US President George W Bush has vowed to maintain the trade embargo on Cuba for as long as the government in Havana keeps its "monopoly" on power.
Mr Bush criticised the Cuban regime and encouraged dissidents
Mr Bush said he looked forward to a world without Cuban leader Fidel Castro and urged greater global action to promote democracy in Cuba.
He denounced present-day Cuba as "a tropical gulag".
Cuba rejected Mr Bush's appeal and accused him of promoting violence to bring about a change of regime.
In his first major address on Cuban policy in four years, Mr Bush adopted an uncompromising stance towards the leadership of Cuba.
"As long as the regime maintains its monopoly over the political and economic life of the Cuban people, the United States will keep the embargo in place," he said in a speech at the US State Department.
Mr Bush spoke of citizens there who, he said, had no freedom of employment or expression, who lived in dire circumstances and who feared beatings for pursuing the lives they wanted.
"Now is the time to support the democratic movement growing on the island," he said.
"Now is the time to stand with the Cuban people as they stand up for their liberty.
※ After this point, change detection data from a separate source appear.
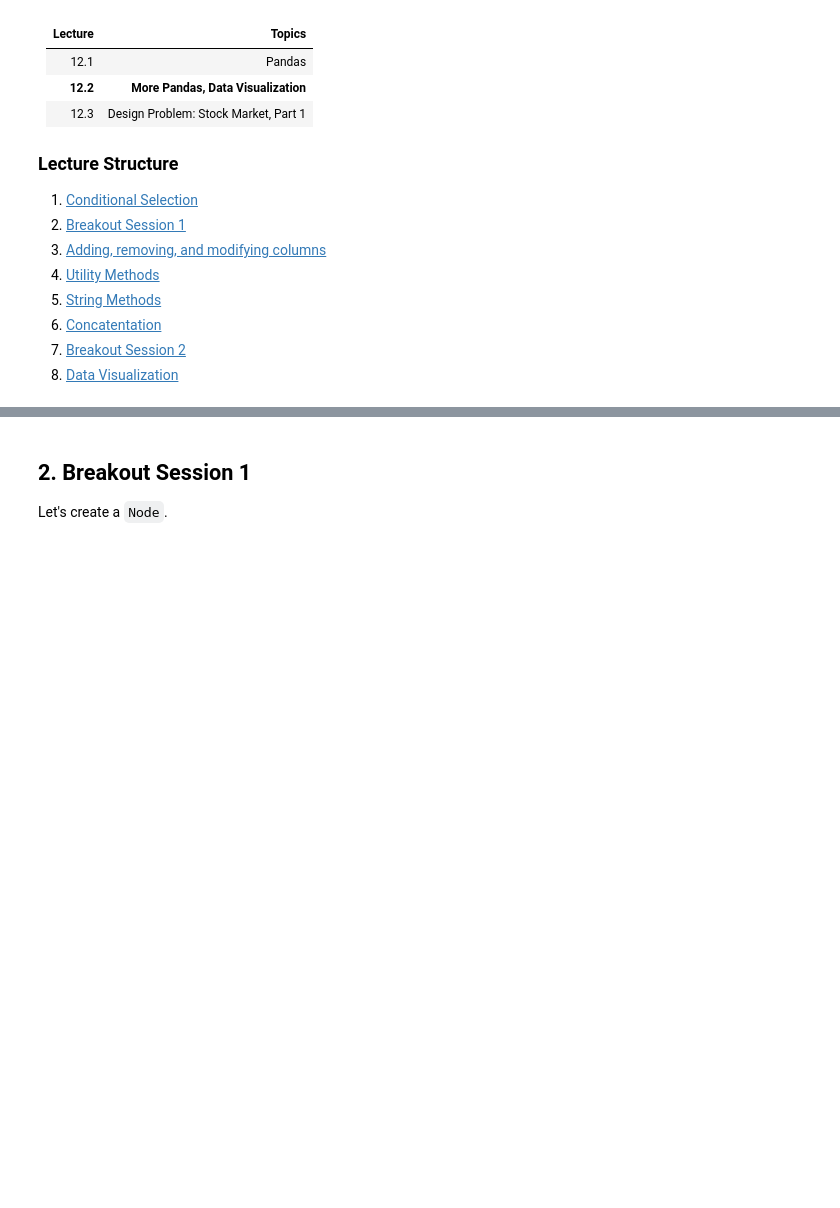
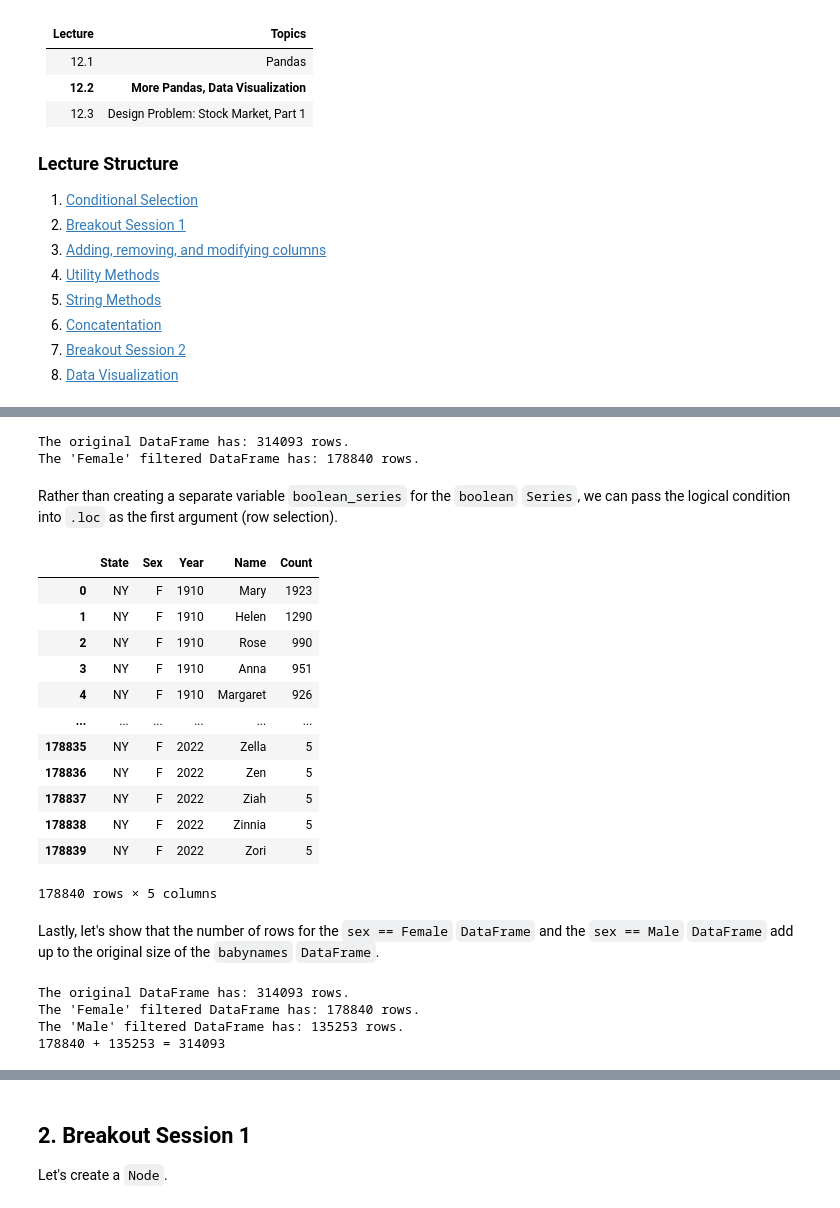
Before and after one commit to APS106/APS106-winter-2024-kinsella-goodfellow, a Jupyter notebook: lectures/week12/lecture2/notebooks/week12_lecture2_complete.ipynb, the cells around one changed output, grey strips where cells are left out. Drawn from its saved outputs; the diff is of its cells as text; code cells hidden in the pictures; blank space fills up the shorter version.

```diff
--- a/lectures/week12/lecture2/notebooks/week12_lecture2_complete.ipynb
+++ b/lectures/week12/lecture2/notebooks/week12_lecture2_complete.ipynb
@@ -26,0 +135,36 @@ import pandas as pd
+# %%
+print("The original DataFrame has: ", baby_names.shape[0], " rows.", sep='')
+print("The 'Female' filtered DataFrame has: ", babynames.loc[boolean_series, :].shape[0], " rows.", sep='')
+# %% [output]
+The original DataFrame has: 314093 rows.
+The 'Female' filtered DataFrame has: 178840 rows.
+# %% [markdown]
+Rather than creating a separate variable `boolean_series` for the `boolean` `Series`, we can pass the logical condition into `.loc` as the first argument (row selection).
+# %%
+babynames.loc[babynames.loc[:, 'Sex'] == "F", :]
+# %% [output]
+|  | State | Sex | Year | Name | Count |
+| 0 | NY | F | 1910 | Mary | 1923 |
+| 1 | NY | F | 1910 | Helen | 1290 |
+| 2 | NY | F | 1910 | Rose | 990 |
+| 3 | NY | F | 1910 | Anna | 951 |
+| 4 | NY | F | 1910 | Margaret | 926 |
+| ... | ... | ... | ... | ... | ... |
+| 178835 | NY | F | 2022 | Zella | 5 |
+| 178836 | NY | F | 2022 | Zen | 5 |
+| 178837 | NY | F | 2022 | Ziah | 5 |
+| 178838 | NY | F | 2022 | Zinnia | 5 |
+| 178839 | NY | F | 2022 | Zori | 5 |
+178840 rows × 5 columns
+# %% [markdown]
+Lastly, let's show that the number of rows for the `sex == Female` `DataFrame` and the `sex == Male` `DataFrame` add up to the original size of the `babynames` `DataFrame`.
+# %%
+print("The original DataFrame has: ", baby_names.shape[0], " rows.", sep='')
+print("The 'Female' filtered DataFrame has: ", babynames.loc[babynames.loc[:, 'Sex'] == "F", :].shape[0], " rows.", sep='')
+print("The 'Male' filtered DataFrame has: ", babynames.loc[babynames.loc[:, 'Sex'] == "M", :].shape[0], " rows.", sep='')
+print(babynames.loc[babynames.loc[:, 'Sex'] == "F", :].shape[0], " + ", babynames.loc[babynames.loc[:, 'Sex'] == "M", :].shape[0], " = ", baby_names.shape[0], sep='')
+# %% [output]
+The original DataFrame has: 314093 rows.
+The 'Female' filtered DataFrame has: 178840 rows.
+The 'Male' filtered DataFrame has: 135253 rows.
+178840 + 135253 = 314093
```
Also changed, not shown: parts of 37 cells of this notebook, 1 other file.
And now is the time for the world to put aside its differences and prepare for Cubans' transitions to a future of freedom and progress and promise."
Mr Bush mentioned the names of dissidents who had been imprisoned for long terms, harassed or persecuted for speaking out against the Cuban communist regime.
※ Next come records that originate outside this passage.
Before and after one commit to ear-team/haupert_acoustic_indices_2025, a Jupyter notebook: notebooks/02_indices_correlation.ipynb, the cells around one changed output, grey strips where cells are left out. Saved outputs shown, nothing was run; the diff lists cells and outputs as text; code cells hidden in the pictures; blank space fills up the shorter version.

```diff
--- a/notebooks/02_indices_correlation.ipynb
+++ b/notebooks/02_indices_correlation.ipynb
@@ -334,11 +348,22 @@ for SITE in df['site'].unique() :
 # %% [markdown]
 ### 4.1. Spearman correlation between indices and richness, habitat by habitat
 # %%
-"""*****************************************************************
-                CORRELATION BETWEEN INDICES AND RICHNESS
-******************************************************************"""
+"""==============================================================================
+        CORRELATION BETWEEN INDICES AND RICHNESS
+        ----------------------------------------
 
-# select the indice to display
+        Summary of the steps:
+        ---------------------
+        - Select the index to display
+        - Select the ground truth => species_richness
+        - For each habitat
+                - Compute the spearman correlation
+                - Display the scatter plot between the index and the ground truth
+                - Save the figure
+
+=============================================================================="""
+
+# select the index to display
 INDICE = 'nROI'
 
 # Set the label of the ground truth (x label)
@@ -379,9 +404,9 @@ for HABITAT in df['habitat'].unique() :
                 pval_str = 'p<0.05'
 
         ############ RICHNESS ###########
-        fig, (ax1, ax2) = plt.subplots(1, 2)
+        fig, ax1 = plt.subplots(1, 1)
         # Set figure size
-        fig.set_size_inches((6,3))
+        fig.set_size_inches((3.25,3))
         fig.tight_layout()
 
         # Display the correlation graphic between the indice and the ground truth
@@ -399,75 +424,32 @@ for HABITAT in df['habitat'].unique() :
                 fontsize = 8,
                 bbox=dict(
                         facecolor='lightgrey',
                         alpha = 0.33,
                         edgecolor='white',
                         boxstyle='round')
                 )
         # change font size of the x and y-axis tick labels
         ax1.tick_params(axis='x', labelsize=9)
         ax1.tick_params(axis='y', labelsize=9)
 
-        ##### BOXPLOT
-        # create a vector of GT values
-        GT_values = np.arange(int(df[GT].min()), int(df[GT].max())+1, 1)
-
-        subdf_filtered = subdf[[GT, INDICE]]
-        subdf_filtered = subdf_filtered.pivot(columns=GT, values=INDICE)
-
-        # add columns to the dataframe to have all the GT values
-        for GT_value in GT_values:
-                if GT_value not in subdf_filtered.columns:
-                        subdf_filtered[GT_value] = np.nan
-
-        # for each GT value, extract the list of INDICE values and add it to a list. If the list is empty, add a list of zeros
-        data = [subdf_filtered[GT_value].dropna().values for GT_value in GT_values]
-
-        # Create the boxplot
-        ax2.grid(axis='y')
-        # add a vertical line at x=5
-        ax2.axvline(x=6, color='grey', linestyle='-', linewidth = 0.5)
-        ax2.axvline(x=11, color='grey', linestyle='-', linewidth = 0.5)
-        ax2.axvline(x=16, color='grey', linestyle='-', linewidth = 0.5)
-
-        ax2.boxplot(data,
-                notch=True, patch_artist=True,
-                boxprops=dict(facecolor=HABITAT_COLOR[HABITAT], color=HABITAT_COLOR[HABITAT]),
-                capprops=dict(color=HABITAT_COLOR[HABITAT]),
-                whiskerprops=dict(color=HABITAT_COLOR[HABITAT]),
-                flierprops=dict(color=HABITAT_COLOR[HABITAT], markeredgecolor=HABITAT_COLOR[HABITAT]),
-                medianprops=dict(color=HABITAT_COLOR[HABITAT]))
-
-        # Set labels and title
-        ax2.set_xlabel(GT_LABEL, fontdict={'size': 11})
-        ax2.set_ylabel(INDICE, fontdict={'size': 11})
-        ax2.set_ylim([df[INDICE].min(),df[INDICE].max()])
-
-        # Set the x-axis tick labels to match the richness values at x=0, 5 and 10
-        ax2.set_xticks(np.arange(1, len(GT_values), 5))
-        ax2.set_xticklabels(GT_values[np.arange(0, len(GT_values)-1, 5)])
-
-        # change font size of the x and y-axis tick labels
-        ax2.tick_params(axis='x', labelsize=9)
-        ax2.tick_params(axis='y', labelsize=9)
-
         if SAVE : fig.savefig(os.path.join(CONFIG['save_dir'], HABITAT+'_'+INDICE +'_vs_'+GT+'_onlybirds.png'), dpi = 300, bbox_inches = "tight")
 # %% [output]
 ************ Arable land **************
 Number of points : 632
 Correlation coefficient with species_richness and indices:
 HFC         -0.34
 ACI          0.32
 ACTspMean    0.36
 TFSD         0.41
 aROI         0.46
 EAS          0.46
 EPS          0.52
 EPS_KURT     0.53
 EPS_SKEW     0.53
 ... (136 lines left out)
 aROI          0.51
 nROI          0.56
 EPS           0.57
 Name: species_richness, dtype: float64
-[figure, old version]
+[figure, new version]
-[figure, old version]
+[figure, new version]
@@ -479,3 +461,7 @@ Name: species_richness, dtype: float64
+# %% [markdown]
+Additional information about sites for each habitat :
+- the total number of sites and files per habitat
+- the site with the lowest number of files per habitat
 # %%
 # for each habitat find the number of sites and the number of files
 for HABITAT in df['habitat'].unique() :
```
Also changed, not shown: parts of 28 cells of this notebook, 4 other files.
He presented dissidents and relatives of dissidents who had escaped Cuba and were present in the audience.
"The dissidents of today will be the nation's leaders," Mr Bush said.
"And when freedom finally comes, they will surely remember who stood with them."
He praised countries like the Czech Republic, Poland and Hungary for the support they were giving to Cuban dissidents and called on other countries to follow suit.
In swift reaction to Mr Bush's speech, Cuban Foreign Minister, Felipe Perez Roque, accused him of promoting the use of force to instigate political change in Cuba.
"It is a confirmation that the current policy of the Bush regime is regime change in Cuba, including through the use of force," Mr Perez Roque told reporters in Havana.
Mr Bush's speech "is understood as a plea for violence, a call for the use of force to topple the revolution and impose his ideas on Cuba," he said.